This story started as a homework assignment out of a Chicago Dramatists playwriting class that I took. I had covered the anti-abortion billboards targeting Black communities back in 2011 and I was aware that they were spreading around the country. When an anti-abortion billboard went up in Dallas in 2018, the Afiya Center, a Black women’s reproductive health organization, put up a counter-billboard that really intrigued me because I had never seen abortion talked about as a form of self care.
When did you write it?
I started writing this play in fall 2018. I had no idea that we would be on the verge of Roe being overturned. I did think at the time that there needed to be more honest conversations about abortion. I knew that there were threats in individual states.
What was your writing process like?
A lot of my research was looking at how Black reproductive organizations were having conversations and also how to build a budget for a health center like the one in Englewood. And these are things that you weren’t going to see on the page, but I wanted to have a strong knowledge base. As far as the characters go, I would say that my experience as being a reporter in the city informs me. I’ve seen Demetrius types—even though he’s not based on anyone, he reminds me of Black nationalists who are pro-Black but patriarchy lurks behind it. And often not listening to Black women.
I’ve seen reports that Black women have abortions at a far higher rate than their share of population would indicate. I’ve also seen, in an op-ed I read recently, the assertion that less-affluent minority women tend to be more “pro-life” than pro-choice, framing abortion rights as a cause taken up by white, college-educated upper-middle class women. Your play seems to refute this while asserting a voice for Black women in the debate. Is that a fair description?
I have heard people say, oh, abortion is a white woman’s issue, and that isn’t true. The reason why we see Black women having abortions at a higher rate is because of health disparities. Black women have less access to health care, less access to birth control, less access to information. So if we’re looking at any health outcome or an accessibility issue, you’re going to see the same patterns.
In the category of prescient, the Englewood Whole Foods is a topic here as well. Your dueling political candidates take two sides on it, and both seem to express valid concerns.
It was really funny that in the debate thing, I bring up a grocery store that was an anchor without naming Whole Foods and then of course, right before the play starts, a Whole Foods announced that it is closing. I don’t particularly care for the Demetrius character. He can talk a good game on some issues, but he doesn’t really have the right racial or gender framing. But I also know that some of the things that he talks about resonate with people about economic development. I don’t really know if Demetrius knows where he stands on certain issues like abortion, but he is a provocateur, he realized that taking on this issue would get him the attention that he never received. The other element of “The Billboard” is who gets to speak for the community and who knows what’s best for the community.

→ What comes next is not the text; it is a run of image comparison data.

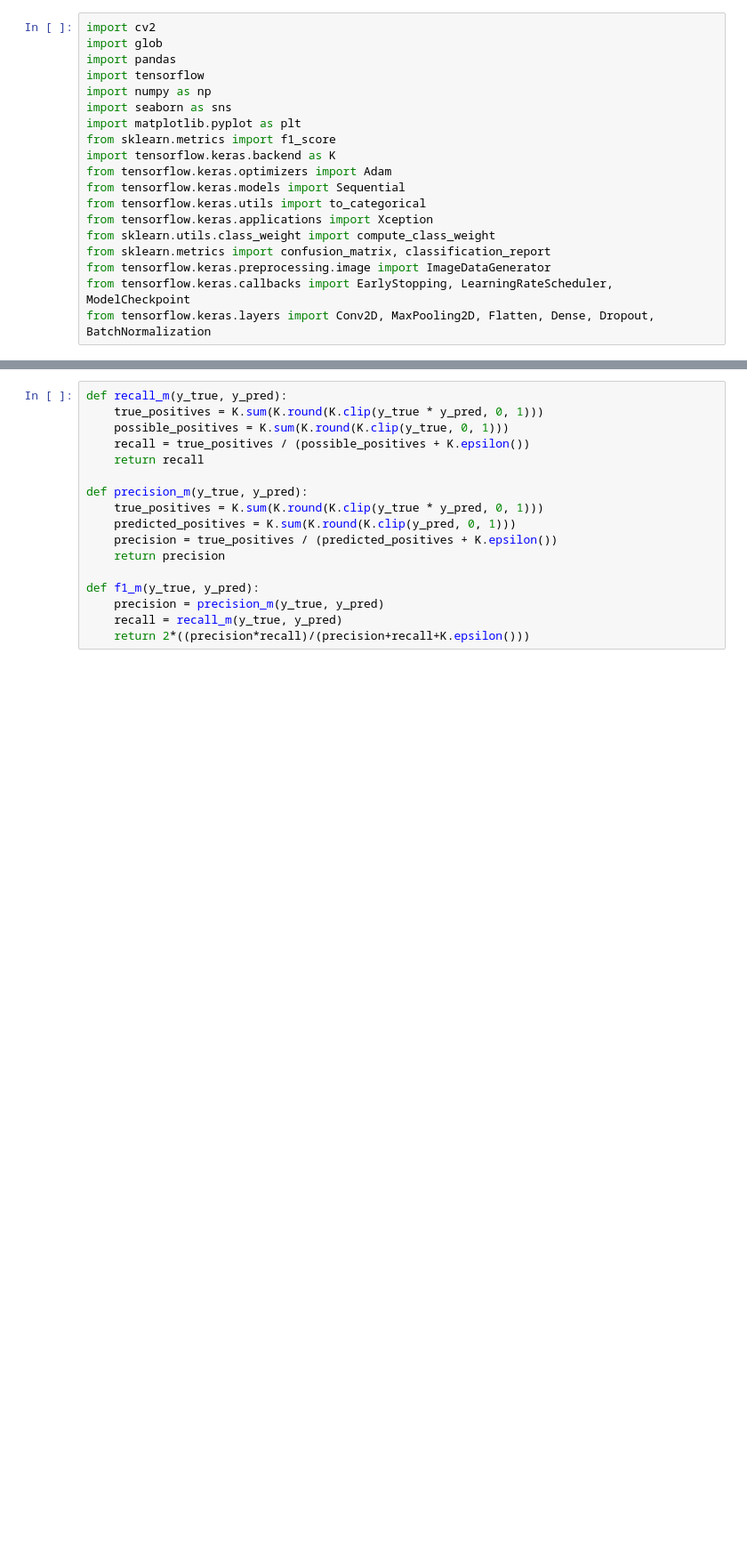
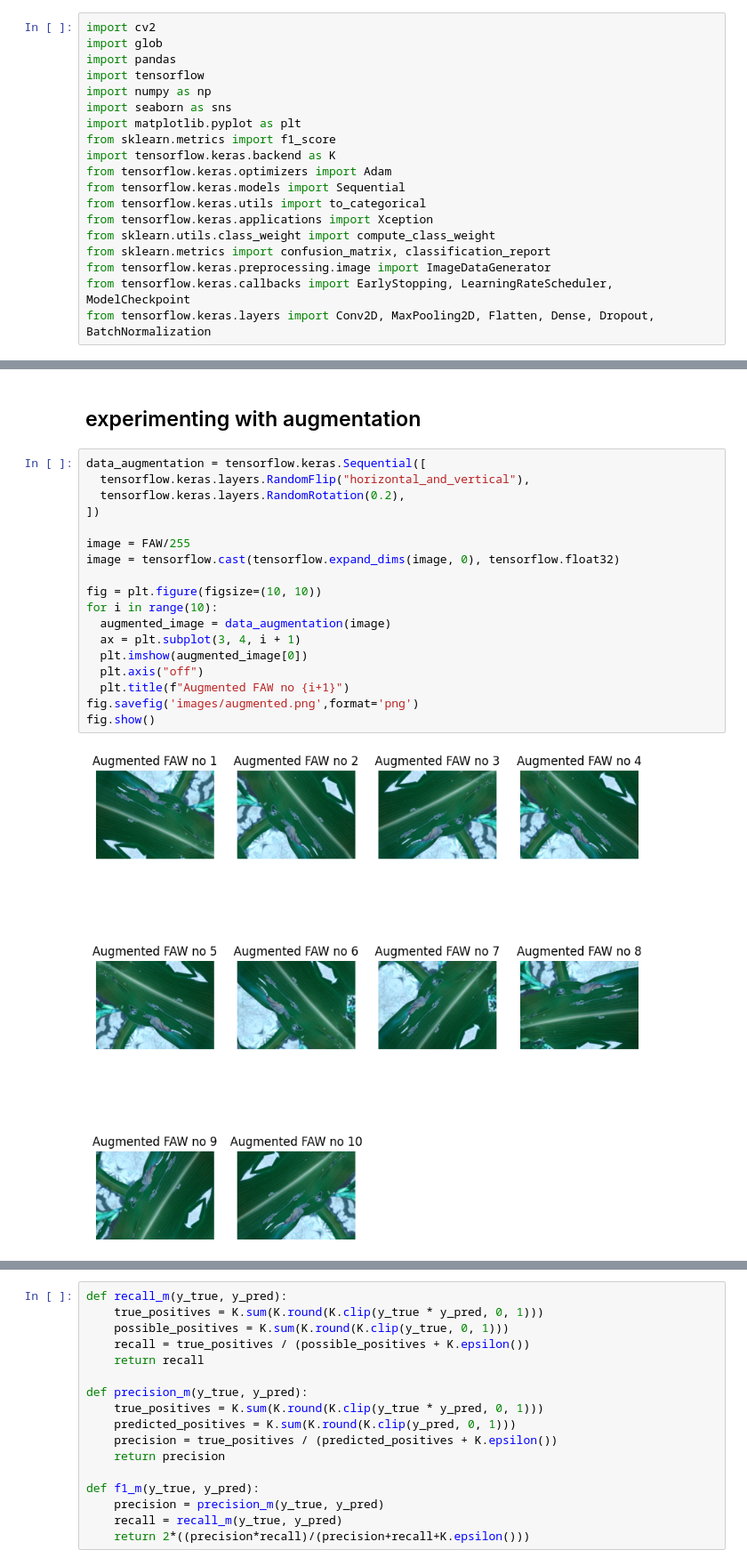
Before and after one commit to shawal-mbalire/18446744073709551616, a Jupyter notebook: Xception.ipynb, the cells around one changed output, grey strips where cells are left out. Shown at 89% size. Saved outputs shown, nothing was run; the diff lists cells and outputs as text; blank space fills up the shorter version.

```diff
--- a/Xception.ipynb
+++ b/Xception.ipynb
@@ -36,0 +205,22 @@ from tensorflow.keras.layers import Conv2D, MaxPooling2D, Flatten, Dense, Dropou
+# %% [markdown]
+## experimenting with augmentation
+# %%
+data_augmentation = tensorflow.keras.Sequential([
+  tensorflow.keras.layers.RandomFlip("horizontal_and_vertical"),
+  tensorflow.keras.layers.RandomRotation(0.2),
+])
+
+image = FAW/255
+image = tensorflow.cast(tensorflow.expand_dims(image, 0), tensorflow.float32)
+
+fig = plt.figure(figsize=(10, 10))
+for i in range(10):
+  augmented_image = data_augmentation(image)
+  ax = plt.subplot(3, 4, i + 1)
+  plt.imshow(augmented_image[0])
+  plt.axis("off")
+  plt.title(f"Augmented FAW no {i+1}")
+fig.savefig('images/augmented.png',format='png')
+fig.show()
+# %% [output]
+[figure, added]
```
Also changed, not shown: parts of 29 cells of this notebook.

There is definitely a polemical aspect to the work—It conjured Odets’ “Waiting for Lefty” for me. Do you have a message about reproductive rights, and specifically as they relate to gender and race, that you want to leave audiences thinking about?
I want the audience to leave with more questions than they had when they came in.
“The Billboard“ runs June 23-July 17 at Northwestern University’s Wirtz Center, 710 North Lake Shore Drive